But that inquisitiveness can also be used to make better decisions. Piquing curiosity steers individuals toward healthier and smarter choices, such as taking the stairs instead of the elevator, or watching an educational film, according to a study presented this month at the annual convention of the American Psychological Association.
“There are many things we know we should be doing, but temptation gets in the way,” says study coauthor Evan Polman, an assistant professor of marketing at the University of Wisconsin-Madison. “Curiosity is a very powerful force” that can help us overcome those short-term temptations, he says.
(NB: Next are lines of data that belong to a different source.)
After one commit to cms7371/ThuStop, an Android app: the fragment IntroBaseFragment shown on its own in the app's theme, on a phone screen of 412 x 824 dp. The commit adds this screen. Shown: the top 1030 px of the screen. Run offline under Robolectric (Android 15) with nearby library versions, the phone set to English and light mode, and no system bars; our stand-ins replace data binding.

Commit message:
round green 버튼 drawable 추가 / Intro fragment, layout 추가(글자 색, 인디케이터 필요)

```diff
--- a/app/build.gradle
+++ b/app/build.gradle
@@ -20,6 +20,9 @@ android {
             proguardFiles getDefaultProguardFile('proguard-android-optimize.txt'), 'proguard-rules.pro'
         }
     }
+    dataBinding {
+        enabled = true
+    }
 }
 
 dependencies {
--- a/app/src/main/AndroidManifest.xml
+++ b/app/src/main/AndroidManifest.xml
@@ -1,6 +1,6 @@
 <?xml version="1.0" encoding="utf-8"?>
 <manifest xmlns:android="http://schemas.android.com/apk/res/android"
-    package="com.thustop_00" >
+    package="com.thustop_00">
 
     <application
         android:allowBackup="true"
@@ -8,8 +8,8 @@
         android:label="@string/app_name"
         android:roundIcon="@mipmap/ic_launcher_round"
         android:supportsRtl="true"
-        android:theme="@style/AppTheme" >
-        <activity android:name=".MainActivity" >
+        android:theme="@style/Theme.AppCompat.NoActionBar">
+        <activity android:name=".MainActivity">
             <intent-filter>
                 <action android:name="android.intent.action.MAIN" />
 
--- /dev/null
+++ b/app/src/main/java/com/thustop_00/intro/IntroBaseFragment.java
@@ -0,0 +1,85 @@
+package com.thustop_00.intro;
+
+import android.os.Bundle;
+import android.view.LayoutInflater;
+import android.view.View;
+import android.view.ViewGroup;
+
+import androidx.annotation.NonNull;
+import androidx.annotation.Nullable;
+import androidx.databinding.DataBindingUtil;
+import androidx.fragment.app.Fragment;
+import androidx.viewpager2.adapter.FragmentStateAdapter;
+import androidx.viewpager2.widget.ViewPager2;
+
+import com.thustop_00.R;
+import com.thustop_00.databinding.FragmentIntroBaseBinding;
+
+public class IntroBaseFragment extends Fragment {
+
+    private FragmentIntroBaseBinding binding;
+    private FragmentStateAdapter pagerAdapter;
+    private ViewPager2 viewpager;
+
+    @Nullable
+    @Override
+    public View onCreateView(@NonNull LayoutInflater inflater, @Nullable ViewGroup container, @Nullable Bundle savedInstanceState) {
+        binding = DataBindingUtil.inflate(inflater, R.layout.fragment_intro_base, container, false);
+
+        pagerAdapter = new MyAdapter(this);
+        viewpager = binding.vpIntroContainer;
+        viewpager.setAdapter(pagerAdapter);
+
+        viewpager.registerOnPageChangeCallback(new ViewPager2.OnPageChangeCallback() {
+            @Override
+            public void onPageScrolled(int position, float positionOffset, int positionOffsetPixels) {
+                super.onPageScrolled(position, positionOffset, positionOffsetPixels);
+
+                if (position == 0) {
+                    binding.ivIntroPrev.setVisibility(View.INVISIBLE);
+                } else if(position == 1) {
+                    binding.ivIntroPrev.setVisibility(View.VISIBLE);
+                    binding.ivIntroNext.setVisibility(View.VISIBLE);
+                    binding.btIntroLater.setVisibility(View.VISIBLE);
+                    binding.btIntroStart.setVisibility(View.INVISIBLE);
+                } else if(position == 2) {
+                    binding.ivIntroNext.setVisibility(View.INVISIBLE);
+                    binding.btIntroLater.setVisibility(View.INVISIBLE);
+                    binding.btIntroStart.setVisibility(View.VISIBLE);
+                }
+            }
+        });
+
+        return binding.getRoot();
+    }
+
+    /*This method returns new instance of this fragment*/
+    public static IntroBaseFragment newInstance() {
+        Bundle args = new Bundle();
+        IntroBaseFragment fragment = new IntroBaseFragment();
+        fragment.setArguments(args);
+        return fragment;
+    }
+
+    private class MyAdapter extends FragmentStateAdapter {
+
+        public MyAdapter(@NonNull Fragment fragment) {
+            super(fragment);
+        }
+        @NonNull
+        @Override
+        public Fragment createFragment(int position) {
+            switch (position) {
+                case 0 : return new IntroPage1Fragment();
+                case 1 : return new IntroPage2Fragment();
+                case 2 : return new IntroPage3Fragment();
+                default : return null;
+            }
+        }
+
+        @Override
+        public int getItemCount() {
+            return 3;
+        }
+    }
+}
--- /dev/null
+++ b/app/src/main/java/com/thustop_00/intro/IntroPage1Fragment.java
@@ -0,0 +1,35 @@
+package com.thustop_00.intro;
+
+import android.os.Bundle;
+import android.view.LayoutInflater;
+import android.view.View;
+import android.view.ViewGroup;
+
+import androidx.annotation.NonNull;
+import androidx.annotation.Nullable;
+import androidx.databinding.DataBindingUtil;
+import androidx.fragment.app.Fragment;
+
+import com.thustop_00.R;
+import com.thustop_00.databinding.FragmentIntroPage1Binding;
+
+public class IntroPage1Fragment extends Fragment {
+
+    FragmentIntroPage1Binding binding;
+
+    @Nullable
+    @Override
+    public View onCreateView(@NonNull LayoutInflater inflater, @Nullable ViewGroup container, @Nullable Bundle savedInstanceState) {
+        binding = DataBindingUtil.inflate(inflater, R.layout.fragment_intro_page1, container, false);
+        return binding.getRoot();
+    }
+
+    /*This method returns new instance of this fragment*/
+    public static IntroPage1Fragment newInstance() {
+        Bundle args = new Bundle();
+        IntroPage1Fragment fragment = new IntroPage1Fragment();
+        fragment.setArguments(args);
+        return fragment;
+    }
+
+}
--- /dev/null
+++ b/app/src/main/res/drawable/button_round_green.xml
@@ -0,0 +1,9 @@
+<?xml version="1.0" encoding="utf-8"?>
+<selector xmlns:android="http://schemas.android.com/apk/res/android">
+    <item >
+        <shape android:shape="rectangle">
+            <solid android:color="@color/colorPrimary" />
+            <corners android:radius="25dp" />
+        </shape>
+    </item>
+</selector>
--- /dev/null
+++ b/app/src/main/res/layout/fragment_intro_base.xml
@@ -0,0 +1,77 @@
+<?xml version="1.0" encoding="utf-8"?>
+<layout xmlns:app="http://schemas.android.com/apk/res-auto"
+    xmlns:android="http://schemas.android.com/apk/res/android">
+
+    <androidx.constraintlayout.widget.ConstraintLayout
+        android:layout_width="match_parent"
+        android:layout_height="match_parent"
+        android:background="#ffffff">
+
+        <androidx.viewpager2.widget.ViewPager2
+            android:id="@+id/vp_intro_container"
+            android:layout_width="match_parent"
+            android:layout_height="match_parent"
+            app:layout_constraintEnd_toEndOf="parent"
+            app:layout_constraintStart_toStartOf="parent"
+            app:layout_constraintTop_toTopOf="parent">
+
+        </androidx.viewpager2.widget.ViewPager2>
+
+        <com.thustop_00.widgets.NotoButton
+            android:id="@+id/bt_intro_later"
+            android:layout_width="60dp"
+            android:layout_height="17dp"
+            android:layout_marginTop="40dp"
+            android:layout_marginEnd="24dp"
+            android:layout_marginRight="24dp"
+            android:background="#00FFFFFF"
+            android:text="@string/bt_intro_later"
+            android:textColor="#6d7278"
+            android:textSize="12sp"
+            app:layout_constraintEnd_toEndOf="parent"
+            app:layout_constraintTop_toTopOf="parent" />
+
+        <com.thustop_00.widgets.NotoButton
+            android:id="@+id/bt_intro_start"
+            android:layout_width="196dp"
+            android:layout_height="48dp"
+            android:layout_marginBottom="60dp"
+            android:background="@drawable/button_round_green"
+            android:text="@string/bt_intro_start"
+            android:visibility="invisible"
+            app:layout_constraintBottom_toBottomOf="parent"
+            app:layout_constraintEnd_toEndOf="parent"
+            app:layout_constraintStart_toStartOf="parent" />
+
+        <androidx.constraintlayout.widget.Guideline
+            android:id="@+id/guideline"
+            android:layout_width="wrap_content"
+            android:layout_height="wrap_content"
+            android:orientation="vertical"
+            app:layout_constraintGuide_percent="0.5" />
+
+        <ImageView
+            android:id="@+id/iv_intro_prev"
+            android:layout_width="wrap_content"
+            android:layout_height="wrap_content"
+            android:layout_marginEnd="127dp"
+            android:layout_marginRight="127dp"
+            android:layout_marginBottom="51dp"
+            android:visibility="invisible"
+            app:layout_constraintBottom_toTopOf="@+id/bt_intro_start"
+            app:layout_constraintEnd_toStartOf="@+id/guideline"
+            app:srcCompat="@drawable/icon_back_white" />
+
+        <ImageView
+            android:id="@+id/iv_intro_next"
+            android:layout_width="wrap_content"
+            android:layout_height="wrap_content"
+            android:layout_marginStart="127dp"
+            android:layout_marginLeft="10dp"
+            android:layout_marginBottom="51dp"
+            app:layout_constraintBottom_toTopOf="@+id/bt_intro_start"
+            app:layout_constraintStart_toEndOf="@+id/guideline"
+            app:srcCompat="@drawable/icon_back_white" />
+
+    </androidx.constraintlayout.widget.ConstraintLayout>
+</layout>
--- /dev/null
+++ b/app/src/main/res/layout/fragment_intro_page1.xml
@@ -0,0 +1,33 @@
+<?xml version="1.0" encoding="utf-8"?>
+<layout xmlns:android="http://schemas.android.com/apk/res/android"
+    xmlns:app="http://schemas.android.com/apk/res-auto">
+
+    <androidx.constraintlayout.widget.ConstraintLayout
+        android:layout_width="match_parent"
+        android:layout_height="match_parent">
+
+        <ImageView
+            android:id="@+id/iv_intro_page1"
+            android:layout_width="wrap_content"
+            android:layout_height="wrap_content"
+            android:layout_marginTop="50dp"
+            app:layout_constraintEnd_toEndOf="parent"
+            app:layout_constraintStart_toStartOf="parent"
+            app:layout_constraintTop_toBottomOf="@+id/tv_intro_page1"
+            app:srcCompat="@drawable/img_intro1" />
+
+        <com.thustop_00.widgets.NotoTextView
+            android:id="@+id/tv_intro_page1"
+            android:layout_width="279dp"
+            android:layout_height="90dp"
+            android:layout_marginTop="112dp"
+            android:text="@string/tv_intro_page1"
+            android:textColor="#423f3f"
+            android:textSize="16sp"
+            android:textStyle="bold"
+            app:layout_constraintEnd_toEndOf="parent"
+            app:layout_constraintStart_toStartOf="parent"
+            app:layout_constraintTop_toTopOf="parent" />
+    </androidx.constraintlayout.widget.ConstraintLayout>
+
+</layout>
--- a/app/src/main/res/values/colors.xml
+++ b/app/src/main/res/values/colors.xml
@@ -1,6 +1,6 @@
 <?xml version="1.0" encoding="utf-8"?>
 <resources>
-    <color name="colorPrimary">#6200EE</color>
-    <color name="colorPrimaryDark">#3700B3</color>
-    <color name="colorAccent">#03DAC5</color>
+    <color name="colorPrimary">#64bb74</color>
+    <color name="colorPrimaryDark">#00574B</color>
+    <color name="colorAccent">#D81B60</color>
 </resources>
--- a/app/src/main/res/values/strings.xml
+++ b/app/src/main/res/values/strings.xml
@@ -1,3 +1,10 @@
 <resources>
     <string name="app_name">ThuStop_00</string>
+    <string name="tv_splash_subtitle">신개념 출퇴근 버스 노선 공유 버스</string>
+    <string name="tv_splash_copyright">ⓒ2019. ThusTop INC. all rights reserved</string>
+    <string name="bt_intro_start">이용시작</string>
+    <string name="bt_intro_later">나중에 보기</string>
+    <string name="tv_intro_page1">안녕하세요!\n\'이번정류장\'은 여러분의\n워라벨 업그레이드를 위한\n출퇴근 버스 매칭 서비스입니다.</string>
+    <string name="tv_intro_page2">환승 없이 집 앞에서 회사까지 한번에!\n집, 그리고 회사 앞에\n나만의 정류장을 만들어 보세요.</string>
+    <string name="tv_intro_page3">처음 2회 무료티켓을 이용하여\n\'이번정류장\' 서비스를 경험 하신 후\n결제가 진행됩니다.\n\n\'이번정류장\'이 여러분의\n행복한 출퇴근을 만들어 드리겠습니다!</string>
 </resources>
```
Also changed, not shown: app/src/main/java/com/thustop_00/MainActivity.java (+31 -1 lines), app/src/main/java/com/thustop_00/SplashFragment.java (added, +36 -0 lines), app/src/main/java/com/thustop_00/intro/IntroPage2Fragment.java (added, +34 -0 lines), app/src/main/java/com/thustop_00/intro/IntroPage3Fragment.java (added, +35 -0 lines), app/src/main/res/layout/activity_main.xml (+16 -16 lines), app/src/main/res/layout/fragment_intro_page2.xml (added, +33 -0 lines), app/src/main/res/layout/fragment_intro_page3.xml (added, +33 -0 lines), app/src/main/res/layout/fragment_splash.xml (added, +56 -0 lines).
Polman and colleagues conducted four experiments on how curiosity might affect decision-making. In the laboratory, they asked volunteers to pick between a plain fortune cookie and one dipped in chocolate and sprinkles. Eighty percent of participants opted for the latter, until the researchers informed them that the fortune inside the plain cookie disclosed a personal detail the team knew about the volunteer. Eager to find out what the researchers knew, now 71 percent of the participants reached for the plain cookie.
Another group of volunteers was asked to watch a magic trick, and then choose between watching a “dull, but educational” film clip or an “empty, but highly entertaining” clip. Once again, the majority chose the fun, indulgent option, unless they were given the option to learn the secret of the magic trick if they watched the educational clip. Their curiosity stoked, the majority opted for the educational option.
Next, the team showed that curiosity encourages people to make healthier decisions in everyday life. They increased the use of stairs in a building by 9.8 percent by posting trivia questions near the elevators and promising answers in the stairwell. And they increased fruit and vegetable purchases at a grocery store by 10 percent by putting placards with jokes near the produce and printing the punch lines on bag closures.
The study did not measure whether exploiting curiosity will work over a long period of time — would you keep gravitating toward cucumbers to read a joke, or would you get bored with the gimmick? But Polman suspects it would be possible to keep people’s curiosity engaged by changing the content or type of activity used to provoke it.
Polman admits marketers and the media can use curiosity to nudge consumers toward negative choices, as with clickbait. But when used in the right way, appealing to our natural inquisitiveness might help us choose what we should do, rather than what we want to do.
So, what do you call a boomerang that does not come back? Go take a walk around the block (no cheating!) and get back to me.